Your objective:
Copy the records exactly. Include every line.

(Front-end code edit data)

++++++++

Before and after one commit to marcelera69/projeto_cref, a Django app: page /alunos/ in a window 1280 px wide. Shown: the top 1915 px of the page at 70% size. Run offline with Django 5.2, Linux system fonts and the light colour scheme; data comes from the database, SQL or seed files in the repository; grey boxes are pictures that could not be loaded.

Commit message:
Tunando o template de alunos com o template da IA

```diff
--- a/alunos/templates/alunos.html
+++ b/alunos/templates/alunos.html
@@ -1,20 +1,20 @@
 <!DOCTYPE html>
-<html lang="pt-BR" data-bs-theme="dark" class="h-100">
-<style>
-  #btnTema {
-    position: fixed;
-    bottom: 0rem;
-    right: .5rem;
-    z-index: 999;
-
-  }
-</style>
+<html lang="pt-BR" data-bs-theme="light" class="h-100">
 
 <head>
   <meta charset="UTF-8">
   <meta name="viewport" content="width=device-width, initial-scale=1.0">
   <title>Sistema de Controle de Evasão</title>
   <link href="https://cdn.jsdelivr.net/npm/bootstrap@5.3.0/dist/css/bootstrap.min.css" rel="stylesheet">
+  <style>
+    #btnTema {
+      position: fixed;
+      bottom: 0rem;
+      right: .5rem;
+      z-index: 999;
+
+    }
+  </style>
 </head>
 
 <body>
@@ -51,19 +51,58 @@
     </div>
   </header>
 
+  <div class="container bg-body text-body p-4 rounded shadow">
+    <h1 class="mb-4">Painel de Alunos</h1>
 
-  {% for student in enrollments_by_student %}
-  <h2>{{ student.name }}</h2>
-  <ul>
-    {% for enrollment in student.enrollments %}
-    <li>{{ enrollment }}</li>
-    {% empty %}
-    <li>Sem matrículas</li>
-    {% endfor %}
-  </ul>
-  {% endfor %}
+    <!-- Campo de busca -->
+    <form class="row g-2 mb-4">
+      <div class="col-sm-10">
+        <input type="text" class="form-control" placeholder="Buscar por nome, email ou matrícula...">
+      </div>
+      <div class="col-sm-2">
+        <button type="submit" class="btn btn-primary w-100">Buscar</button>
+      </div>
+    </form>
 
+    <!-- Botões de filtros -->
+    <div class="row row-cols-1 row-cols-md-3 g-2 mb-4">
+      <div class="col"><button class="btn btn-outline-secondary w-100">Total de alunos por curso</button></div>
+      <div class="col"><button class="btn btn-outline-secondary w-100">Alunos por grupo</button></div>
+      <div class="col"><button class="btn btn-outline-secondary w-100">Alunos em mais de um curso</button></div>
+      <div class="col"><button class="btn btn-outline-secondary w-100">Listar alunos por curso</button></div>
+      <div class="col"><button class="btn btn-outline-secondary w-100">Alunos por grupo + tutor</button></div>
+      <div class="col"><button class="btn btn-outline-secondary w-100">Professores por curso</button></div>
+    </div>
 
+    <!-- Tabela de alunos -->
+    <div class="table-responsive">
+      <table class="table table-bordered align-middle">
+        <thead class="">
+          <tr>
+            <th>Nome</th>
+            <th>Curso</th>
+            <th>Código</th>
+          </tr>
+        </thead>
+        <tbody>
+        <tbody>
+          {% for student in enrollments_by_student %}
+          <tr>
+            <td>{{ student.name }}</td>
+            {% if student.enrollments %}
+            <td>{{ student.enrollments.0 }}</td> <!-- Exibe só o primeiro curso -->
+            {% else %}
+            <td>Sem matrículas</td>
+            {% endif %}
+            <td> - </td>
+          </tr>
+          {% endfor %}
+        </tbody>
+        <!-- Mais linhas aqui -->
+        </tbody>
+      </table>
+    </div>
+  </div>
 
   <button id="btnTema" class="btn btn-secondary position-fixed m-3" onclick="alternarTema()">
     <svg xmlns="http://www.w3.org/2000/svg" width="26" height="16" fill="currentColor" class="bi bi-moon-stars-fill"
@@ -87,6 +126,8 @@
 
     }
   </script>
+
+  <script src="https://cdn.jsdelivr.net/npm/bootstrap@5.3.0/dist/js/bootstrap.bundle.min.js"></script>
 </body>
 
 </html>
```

++++++++

Answer section:
Before and after one commit to marcelera69/projeto_cref, a Django app: page /alunos/ in a window 1280 px wide. Shown: the top 1915 px of the page at 70% size. Run offline with Django 5.2, Linux system fonts and the light colour scheme; data comes from the database, SQL or seed files in the repository; grey boxes are pictures that could not be loaded.

Commit message:
Tunando o template de alunos com o template da IA

```diff
--- a/alunos/templates/alunos.html
+++ b/alunos/templates/alunos.html
@@ -1,20 +1,20 @@
 <!DOCTYPE html>
-<html lang="pt-BR" data-bs-theme="dark" class="h-100">
-<style>
-  #btnTema {
-    position: fixed;
-    bottom: 0rem;
-    right: .5rem;
-    z-index: 999;
-
-  }
-</style>
+<html lang="pt-BR" data-bs-theme="light" class="h-100">
 
 <head>
   <meta charset="UTF-8">
   <meta name="viewport" content="width=device-width, initial-scale=1.0">
   <title>Sistema de Controle de Evasão</title>
   <link href="https://cdn.jsdelivr.net/npm/bootstrap@5.3.0/dist/css/bootstrap.min.css" rel="stylesheet">
+  <style>
+    #btnTema {
+      position: fixed;
+      bottom: 0rem;
+      right: .5rem;
+      z-index: 999;
+
+    }
+  </style>
 </head>
 
 <body>
@@ -51,19 +51,58 @@
     </div>
   </header>
 
+  <div class="container bg-body text-body p-4 rounded shadow">
+    <h1 class="mb-4">Painel de Alunos</h1>
 
-  {% for student in enrollments_by_student %}
-  <h2>{{ student.name }}</h2>
-  <ul>
-    {% for enrollment in student.enrollments %}
-    <li>{{ enrollment }}</li>
-    {% empty %}
-    <li>Sem matrículas</li>
-    {% endfor %}
-  </ul>
-  {% endfor %}
+    <!-- Campo de busca -->
+    <form class="row g-2 mb-4">
+      <div class="col-sm-10">
+        <input type="text" class="form-control" placeholder="Buscar por nome, email ou matrícula...">
+      </div>
+      <div class="col-sm-2">
+        <button type="submit" class="btn btn-primary w-100">Buscar</button>
+      </div>
+    </form>
 
+    <!-- Botões de filtros -->
+    <div class="row row-cols-1 row-cols-md-3 g-2 mb-4">
+      <div class="col"><button class="btn btn-outline-secondary w-100">Total de alunos por curso</button></div>
+      <div class="col"><button class="btn btn-outline-secondary w-100">Alunos por grupo</button></div>
+      <div class="col"><button class="btn btn-outline-secondary w-100">Alunos em mais de um curso</button></div>
+      <div class="col"><button class="btn btn-outline-secondary w-100">Listar alunos por curso</button></div>
+      <div class="col"><button class="btn btn-outline-secondary w-100">Alunos por grupo + tutor</button></div>
+      <div class="col"><button class="btn btn-outline-secondary w-100">Professores por curso</button></div>
+    </div>
 
+    <!-- Tabela de alunos -->
+    <div class="table-responsive">
+      <table class="table table-bordered align-middle">
+        <thead class="">
+          <tr>
+            <th>Nome</th>
+            <th>Curso</th>
+            <th>Código</th>
+          </tr>
+        </thead>
+        <tbody>
+        <tbody>
+          {% for student in enrollments_by_student %}
+          <tr>
+            <td>{{ student.name }}</td>
+            {% if student.enrollments %}
+            <td>{{ student.enrollments.0 }}</td> <!-- Exibe só o primeiro curso -->
+            {% else %}
+            <td>Sem matrículas</td>
+            {% endif %}
+            <td> - </td>
+          </tr>
+          {% endfor %}
+        </tbody>
+        <!-- Mais linhas aqui -->
+        </tbody>
+      </table>
+    </div>
+  </div>
 
   <button id="btnTema" class="btn btn-secondary position-fixed m-3" onclick="alternarTema()">
     <svg xmlns="http://www.w3.org/2000/svg" width="26" height="16" fill="currentColor" class="bi bi-moon-stars-fill"
@@ -87,6 +126,8 @@
 
     }
   </script>
+
+  <script src="https://cdn.jsdelivr.net/npm/bootstrap@5.3.0/dist/js/bootstrap.bundle.min.js"></script>
 </body>
 
 </html>
```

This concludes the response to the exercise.